• **MATERIALS PROVIDED**:

"""

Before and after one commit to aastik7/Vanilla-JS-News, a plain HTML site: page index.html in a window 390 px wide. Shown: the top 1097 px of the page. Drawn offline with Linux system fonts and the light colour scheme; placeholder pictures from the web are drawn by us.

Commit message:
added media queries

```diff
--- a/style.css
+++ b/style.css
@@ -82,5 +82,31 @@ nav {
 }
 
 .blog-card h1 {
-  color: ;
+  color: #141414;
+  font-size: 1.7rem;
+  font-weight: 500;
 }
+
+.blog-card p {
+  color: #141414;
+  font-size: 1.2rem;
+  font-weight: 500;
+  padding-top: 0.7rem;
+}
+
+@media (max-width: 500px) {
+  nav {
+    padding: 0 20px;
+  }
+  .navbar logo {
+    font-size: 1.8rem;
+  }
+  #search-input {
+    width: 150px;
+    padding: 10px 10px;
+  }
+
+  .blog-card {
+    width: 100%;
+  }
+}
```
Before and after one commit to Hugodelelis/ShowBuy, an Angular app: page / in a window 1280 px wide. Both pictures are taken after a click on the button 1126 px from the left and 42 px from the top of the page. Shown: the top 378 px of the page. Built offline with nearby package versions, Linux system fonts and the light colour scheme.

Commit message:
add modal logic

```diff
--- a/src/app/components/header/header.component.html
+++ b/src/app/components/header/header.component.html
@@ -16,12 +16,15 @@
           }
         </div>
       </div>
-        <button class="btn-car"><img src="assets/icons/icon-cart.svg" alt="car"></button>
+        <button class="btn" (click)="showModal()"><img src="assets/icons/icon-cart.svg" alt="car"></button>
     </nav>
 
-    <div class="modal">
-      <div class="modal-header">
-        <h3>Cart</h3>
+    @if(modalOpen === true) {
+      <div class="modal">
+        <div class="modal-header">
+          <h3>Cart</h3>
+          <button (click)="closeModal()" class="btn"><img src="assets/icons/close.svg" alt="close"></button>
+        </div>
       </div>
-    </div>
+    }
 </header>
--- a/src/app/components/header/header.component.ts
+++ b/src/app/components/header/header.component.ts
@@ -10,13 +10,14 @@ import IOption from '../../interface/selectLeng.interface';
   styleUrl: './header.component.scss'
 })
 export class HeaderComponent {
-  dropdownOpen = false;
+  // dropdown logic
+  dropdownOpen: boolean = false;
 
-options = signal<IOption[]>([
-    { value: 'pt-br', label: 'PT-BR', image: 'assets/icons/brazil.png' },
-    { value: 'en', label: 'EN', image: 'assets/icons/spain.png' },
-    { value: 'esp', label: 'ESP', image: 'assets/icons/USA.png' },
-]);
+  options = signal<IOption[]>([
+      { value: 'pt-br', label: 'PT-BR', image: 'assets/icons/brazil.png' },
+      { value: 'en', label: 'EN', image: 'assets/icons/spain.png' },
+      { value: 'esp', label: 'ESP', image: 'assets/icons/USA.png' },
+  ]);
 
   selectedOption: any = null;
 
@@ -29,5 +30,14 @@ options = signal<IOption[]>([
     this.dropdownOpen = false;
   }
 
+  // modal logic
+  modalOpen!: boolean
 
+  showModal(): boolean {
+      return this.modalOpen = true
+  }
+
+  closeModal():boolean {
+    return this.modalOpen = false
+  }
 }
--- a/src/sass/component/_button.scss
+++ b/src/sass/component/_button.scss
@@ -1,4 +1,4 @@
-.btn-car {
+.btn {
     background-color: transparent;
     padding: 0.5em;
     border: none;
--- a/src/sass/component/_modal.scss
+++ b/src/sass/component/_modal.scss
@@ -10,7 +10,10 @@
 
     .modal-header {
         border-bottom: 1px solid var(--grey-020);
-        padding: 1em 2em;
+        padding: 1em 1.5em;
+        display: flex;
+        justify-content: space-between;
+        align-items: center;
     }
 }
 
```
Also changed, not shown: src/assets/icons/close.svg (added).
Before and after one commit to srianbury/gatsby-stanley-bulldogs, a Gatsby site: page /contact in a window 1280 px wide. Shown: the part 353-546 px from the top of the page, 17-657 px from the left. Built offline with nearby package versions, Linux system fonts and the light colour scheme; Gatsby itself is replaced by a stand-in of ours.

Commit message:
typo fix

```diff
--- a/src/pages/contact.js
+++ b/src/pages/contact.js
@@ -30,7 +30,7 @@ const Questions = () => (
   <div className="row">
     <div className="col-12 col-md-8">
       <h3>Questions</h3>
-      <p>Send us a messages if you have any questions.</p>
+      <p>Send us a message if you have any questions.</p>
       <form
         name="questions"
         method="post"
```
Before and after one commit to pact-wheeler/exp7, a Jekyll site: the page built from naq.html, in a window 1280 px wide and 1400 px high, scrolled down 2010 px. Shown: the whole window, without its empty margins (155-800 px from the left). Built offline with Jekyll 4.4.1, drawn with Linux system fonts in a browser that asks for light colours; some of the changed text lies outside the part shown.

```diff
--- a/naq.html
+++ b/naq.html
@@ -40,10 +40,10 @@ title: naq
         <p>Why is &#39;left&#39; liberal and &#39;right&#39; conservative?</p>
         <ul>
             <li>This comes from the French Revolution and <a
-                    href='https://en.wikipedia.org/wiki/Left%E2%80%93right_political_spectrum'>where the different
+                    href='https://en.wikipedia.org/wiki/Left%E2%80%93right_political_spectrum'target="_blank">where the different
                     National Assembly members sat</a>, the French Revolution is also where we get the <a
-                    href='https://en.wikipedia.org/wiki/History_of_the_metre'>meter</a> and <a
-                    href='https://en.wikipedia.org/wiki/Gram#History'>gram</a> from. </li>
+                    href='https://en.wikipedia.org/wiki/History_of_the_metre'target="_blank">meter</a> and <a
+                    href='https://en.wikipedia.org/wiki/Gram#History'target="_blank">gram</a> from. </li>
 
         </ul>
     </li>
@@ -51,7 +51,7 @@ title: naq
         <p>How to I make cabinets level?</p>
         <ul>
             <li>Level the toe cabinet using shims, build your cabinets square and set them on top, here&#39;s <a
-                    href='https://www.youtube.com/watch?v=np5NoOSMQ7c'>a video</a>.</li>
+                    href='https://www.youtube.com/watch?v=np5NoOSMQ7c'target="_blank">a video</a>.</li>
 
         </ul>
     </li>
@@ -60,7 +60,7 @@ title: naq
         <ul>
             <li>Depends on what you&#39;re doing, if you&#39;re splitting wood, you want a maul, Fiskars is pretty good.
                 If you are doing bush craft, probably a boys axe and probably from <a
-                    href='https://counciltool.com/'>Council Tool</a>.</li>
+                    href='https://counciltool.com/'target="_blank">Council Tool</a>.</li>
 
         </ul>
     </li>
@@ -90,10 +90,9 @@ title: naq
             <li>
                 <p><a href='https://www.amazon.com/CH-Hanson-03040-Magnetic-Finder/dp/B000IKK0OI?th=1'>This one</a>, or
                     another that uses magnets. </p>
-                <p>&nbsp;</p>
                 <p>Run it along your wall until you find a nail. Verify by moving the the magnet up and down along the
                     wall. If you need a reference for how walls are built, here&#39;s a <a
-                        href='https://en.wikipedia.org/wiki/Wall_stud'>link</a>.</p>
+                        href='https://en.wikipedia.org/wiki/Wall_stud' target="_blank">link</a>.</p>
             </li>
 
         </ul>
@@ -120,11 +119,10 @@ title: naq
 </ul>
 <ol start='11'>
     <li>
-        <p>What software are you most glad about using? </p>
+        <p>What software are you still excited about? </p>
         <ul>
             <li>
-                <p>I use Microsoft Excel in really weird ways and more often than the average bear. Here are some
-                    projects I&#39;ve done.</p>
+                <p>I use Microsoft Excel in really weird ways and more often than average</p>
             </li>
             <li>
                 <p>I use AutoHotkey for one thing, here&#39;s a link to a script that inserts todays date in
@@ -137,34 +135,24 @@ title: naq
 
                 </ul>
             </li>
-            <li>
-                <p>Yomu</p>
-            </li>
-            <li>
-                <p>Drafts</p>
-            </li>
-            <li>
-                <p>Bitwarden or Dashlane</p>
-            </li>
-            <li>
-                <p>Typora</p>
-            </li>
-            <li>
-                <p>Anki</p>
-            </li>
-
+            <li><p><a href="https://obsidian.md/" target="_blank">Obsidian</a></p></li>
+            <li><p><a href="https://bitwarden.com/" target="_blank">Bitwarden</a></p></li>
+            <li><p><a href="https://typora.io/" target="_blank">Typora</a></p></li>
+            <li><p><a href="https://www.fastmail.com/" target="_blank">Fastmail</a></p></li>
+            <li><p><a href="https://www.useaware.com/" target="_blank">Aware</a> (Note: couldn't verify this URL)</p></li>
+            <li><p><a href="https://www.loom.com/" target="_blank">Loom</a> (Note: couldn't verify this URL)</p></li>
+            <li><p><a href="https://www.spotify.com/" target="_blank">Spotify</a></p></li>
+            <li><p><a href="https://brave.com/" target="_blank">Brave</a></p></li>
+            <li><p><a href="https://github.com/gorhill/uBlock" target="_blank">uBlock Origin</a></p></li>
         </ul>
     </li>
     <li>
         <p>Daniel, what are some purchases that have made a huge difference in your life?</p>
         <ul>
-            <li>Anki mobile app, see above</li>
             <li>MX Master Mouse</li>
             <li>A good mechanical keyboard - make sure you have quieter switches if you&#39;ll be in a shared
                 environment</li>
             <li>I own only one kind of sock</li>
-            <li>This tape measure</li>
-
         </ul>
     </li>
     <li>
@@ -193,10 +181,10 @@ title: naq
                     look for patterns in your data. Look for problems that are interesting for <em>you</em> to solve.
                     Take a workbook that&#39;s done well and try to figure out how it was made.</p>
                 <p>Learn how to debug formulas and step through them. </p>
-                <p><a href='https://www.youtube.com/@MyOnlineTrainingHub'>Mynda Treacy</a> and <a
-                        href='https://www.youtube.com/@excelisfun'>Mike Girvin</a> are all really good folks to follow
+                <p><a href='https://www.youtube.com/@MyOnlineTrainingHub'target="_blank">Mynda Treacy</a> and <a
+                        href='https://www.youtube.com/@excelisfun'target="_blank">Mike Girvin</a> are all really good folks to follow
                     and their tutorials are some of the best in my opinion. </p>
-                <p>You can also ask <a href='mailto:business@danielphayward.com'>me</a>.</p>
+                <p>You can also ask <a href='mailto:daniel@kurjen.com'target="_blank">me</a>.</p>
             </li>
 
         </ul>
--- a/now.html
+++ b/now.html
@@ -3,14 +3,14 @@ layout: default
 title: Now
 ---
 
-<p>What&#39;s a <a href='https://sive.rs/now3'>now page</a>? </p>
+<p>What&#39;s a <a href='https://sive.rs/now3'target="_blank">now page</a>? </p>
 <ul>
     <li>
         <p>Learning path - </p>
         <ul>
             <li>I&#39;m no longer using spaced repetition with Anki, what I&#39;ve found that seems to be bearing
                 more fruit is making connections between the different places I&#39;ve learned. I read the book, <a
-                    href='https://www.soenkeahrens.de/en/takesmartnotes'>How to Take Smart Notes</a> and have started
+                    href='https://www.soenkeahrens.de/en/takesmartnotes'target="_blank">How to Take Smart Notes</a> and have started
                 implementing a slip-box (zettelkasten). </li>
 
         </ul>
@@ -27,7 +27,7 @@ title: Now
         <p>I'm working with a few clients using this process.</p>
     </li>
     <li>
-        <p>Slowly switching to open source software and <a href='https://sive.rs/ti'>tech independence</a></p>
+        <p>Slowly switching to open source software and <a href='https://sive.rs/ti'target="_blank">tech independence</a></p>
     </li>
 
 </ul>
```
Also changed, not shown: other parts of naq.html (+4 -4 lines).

"""

• **TASK PROMPT**: Line count for the string "size": say how many lines in the listing contain it, and add nothing.

• **PROBLEM SOLUTION**: 3